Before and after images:
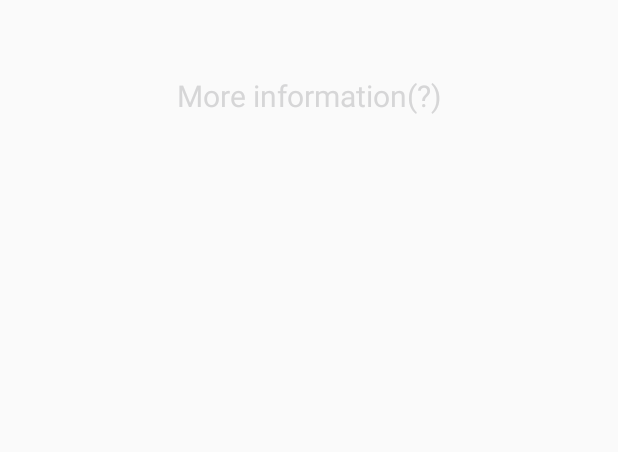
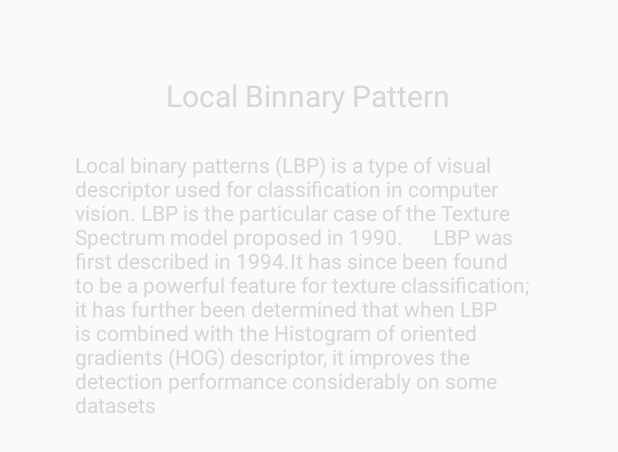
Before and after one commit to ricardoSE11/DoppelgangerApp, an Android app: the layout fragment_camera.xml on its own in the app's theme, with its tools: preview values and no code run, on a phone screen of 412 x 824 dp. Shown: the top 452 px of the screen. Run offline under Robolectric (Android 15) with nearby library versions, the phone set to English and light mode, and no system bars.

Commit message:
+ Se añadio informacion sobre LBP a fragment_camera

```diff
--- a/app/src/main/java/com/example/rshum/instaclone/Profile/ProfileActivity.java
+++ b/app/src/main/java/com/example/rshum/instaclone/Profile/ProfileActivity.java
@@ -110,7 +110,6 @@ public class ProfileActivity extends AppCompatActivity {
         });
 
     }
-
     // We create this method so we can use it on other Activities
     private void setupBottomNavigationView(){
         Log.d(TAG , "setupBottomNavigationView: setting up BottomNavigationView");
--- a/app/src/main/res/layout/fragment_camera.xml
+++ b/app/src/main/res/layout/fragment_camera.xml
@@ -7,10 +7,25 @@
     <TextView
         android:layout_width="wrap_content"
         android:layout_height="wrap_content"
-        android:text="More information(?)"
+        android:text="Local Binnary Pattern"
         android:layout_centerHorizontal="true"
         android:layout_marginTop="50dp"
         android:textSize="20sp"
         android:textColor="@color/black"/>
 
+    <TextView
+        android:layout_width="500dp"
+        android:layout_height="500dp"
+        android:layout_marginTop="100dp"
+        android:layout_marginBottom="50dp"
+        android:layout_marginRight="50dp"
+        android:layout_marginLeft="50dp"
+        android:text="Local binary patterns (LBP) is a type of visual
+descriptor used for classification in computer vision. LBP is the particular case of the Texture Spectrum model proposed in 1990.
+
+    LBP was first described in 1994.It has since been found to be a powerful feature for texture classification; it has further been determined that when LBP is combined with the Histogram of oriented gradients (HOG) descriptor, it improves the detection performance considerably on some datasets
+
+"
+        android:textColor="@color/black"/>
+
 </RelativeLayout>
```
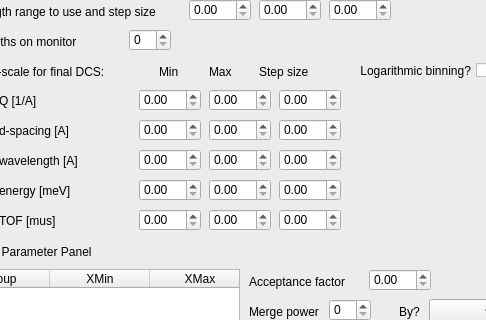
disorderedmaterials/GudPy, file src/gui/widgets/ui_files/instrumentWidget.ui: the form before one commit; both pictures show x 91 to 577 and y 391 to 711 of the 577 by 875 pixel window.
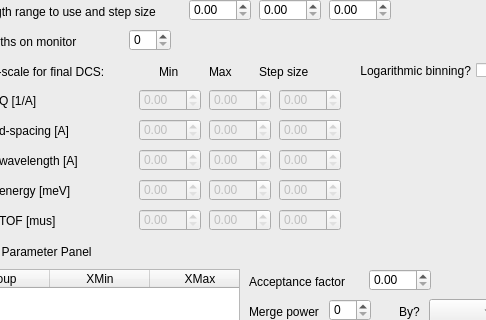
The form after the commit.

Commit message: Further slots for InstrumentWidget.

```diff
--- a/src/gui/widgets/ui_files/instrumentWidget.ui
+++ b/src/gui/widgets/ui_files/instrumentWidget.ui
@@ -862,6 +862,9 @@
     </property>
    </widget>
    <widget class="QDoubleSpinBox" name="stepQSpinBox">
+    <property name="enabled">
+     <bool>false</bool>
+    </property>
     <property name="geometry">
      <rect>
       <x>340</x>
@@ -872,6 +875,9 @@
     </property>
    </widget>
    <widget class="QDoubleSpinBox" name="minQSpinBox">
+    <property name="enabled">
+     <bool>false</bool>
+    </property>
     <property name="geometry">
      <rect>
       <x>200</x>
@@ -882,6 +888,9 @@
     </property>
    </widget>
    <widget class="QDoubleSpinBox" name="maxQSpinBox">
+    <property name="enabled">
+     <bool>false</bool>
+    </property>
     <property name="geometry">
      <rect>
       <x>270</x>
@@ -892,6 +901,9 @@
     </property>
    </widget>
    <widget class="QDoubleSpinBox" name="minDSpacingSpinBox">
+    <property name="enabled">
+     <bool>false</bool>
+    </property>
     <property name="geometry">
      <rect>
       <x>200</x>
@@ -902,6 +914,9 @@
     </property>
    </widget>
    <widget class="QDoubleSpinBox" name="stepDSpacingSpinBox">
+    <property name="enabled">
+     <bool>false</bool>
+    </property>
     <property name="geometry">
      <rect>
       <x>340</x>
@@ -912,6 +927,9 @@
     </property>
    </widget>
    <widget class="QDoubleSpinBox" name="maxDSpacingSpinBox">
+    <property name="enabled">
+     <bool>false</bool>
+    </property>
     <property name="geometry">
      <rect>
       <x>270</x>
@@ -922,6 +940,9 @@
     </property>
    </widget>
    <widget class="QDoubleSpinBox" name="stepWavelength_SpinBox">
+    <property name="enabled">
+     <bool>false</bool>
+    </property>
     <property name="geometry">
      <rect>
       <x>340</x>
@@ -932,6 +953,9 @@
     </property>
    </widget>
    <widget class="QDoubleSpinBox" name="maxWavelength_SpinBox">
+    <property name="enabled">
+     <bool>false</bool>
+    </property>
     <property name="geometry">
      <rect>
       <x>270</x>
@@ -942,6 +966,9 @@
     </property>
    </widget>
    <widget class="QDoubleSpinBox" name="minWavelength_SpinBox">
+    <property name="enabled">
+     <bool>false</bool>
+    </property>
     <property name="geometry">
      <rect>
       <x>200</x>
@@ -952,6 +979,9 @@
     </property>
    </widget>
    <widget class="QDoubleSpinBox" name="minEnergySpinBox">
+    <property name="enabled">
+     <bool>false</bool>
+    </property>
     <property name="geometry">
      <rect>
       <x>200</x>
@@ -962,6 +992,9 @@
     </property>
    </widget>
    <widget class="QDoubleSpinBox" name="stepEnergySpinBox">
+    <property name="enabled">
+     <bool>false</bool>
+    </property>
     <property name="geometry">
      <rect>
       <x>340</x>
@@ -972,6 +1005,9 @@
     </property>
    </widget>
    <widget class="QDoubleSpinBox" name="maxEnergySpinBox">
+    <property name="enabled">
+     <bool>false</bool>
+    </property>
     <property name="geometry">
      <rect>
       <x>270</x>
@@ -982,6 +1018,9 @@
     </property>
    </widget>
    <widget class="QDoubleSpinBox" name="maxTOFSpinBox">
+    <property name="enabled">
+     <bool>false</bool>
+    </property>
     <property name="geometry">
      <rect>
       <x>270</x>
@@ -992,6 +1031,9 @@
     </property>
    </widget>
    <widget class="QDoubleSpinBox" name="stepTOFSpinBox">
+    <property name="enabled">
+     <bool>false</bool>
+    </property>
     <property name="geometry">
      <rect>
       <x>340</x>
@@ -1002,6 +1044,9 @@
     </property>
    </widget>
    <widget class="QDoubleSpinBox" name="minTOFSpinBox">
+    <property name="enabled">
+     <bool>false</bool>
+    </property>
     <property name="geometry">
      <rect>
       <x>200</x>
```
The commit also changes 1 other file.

About this task:
An exact copy of every entry, without pictures, should be your output.

Output:
Before and after one commit to ricardoSE11/DoppelgangerApp, an Android app: the layout fragment_camera.xml on its own in the app's theme, with its tools: preview values and no code run, on a phone screen of 412 x 824 dp. Shown: the top 452 px of the screen. Run offline under Robolectric (Android 15) with nearby library versions, the phone set to English and light mode, and no system bars.

Commit message:
+ Se añadio informacion sobre LBP a fragment_camera

```diff
--- a/app/src/main/java/com/example/rshum/instaclone/Profile/ProfileActivity.java
+++ b/app/src/main/java/com/example/rshum/instaclone/Profile/ProfileActivity.java
@@ -110,7 +110,6 @@ public class ProfileActivity extends AppCompatActivity {
         });
 
     }
-
     // We create this method so we can use it on other Activities
     private void setupBottomNavigationView(){
         Log.d(TAG , "setupBottomNavigationView: setting up BottomNavigationView");
--- a/app/src/main/res/layout/fragment_camera.xml
+++ b/app/src/main/res/layout/fragment_camera.xml
@@ -7,10 +7,25 @@
     <TextView
         android:layout_width="wrap_content"
         android:layout_height="wrap_content"
-        android:text="More information(?)"
+        android:text="Local Binnary Pattern"
         android:layout_centerHorizontal="true"
         android:layout_marginTop="50dp"
         android:textSize="20sp"
         android:textColor="@color/black"/>
 
+    <TextView
+        android:layout_width="500dp"
+        android:layout_height="500dp"
+        android:layout_marginTop="100dp"
+        android:layout_marginBottom="50dp"
+        android:layout_marginRight="50dp"
+        android:layout_marginLeft="50dp"
+        android:text="Local binary patterns (LBP) is a type of visual
+descriptor used for classification in computer vision. LBP is the particular case of the Texture Spectrum model proposed in 1990.
+
+    LBP was first described in 1994.It has since been found to be a powerful feature for texture classification; it has further been determined that when LBP is combined with the Histogram of oriented gradients (HOG) descriptor, it improves the detection performance considerably on some datasets
+
+"
+        android:textColor="@color/black"/>
+
 </RelativeLayout>
```
disorderedmaterials/GudPy, file src/gui/widgets/ui_files/instrumentWidget.ui: the form before one commit; both pictures show x 91 to 577 and y 391 to 711 of the 577 by 875 pixel window.
The form after the commit.

Commit message: Further slots for InstrumentWidget.

```diff
--- a/src/gui/widgets/ui_files/instrumentWidget.ui
+++ b/src/gui/widgets/ui_files/instrumentWidget.ui
@@ -862,6 +862,9 @@
     </property>
    </widget>
    <widget class="QDoubleSpinBox" name="stepQSpinBox">
+    <property name="enabled">
+     <bool>false</bool>
+    </property>
     <property name="geometry">
      <rect>
       <x>340</x>
@@ -872,6 +875,9 @@
     </property>
    </widget>
    <widget class="QDoubleSpinBox" name="minQSpinBox">
+    <property name="enabled">
+     <bool>false</bool>
+    </property>
     <property name="geometry">
      <rect>
       <x>200</x>
@@ -882,6 +888,9 @@
     </property>
    </widget>
    <widget class="QDoubleSpinBox" name="maxQSpinBox">
+    <property name="enabled">
+     <bool>false</bool>
+    </property>
     <property name="geometry">
      <rect>
       <x>270</x>
@@ -892,6 +901,9 @@
     </property>
    </widget>
    <widget class="QDoubleSpinBox" name="minDSpacingSpinBox">
+    <property name="enabled">
+     <bool>false</bool>
+    </property>
     <property name="geometry">
      <rect>
       <x>200</x>
@@ -902,6 +914,9 @@
     </property>
    </widget>
    <widget class="QDoubleSpinBox" name="stepDSpacingSpinBox">
+    <property name="enabled">
+     <bool>false</bool>
+    </property>
     <property name="geometry">
      <rect>
       <x>340</x>
@@ -912,6 +927,9 @@
     </property>
    </widget>
    <widget class="QDoubleSpinBox" name="maxDSpacingSpinBox">
+    <property name="enabled">
+     <bool>false</bool>
+    </property>
     <property name="geometry">
      <rect>
       <x>270</x>
@@ -922,6 +940,9 @@
     </property>
    </widget>
    <widget class="QDoubleSpinBox" name="stepWavelength_SpinBox">
+    <property name="enabled">
+     <bool>false</bool>
+    </property>
     <property name="geometry">
      <rect>
       <x>340</x>
@@ -932,6 +953,9 @@
     </property>
    </widget>
    <widget class="QDoubleSpinBox" name="maxWavelength_SpinBox">
+    <property name="enabled">
+     <bool>false</bool>
+    </property>
     <property name="geometry">
      <rect>
       <x>270</x>
@@ -942,6 +966,9 @@
     </property>
    </widget>
    <widget class="QDoubleSpinBox" name="minWavelength_SpinBox">
+    <property name="enabled">
+     <bool>false</bool>
+    </property>
     <property name="geometry">
      <rect>
       <x>200</x>
@@ -952,6 +979,9 @@
     </property>
    </widget>
    <widget class="QDoubleSpinBox" name="minEnergySpinBox">
+    <property name="enabled">
+     <bool>false</bool>
+    </property>
     <property name="geometry">
      <rect>
       <x>200</x>
@@ -962,6 +992,9 @@
     </property>
    </widget>
    <widget class="QDoubleSpinBox" name="stepEnergySpinBox">
+    <property name="enabled">
+     <bool>false</bool>
+    </property>
     <property name="geometry">
      <rect>
       <x>340</x>
@@ -972,6 +1005,9 @@
     </property>
    </widget>
    <widget class="QDoubleSpinBox" name="maxEnergySpinBox">
+    <property name="enabled">
+     <bool>false</bool>
+    </property>
     <property name="geometry">
      <rect>
       <x>270</x>
@@ -982,6 +1018,9 @@
     </property>
    </widget>
    <widget class="QDoubleSpinBox" name="maxTOFSpinBox">
+    <property name="enabled">
+     <bool>false</bool>
+    </property>
     <property name="geometry">
      <rect>
       <x>270</x>
@@ -992,6 +1031,9 @@
     </property>
    </widget>
    <widget class="QDoubleSpinBox" name="stepTOFSpinBox">
+    <property name="enabled">
+     <bool>false</bool>
+    </property>
     <property name="geometry">
      <rect>
       <x>340</x>
@@ -1002,6 +1044,9 @@
     </property>
    </widget>
    <widget class="QDoubleSpinBox" name="minTOFSpinBox">
+    <property name="enabled">
+     <bool>false</bool>
+    </property>
     <property name="geometry">
      <rect>
       <x>200</x>
```
The commit also changes 1 other file.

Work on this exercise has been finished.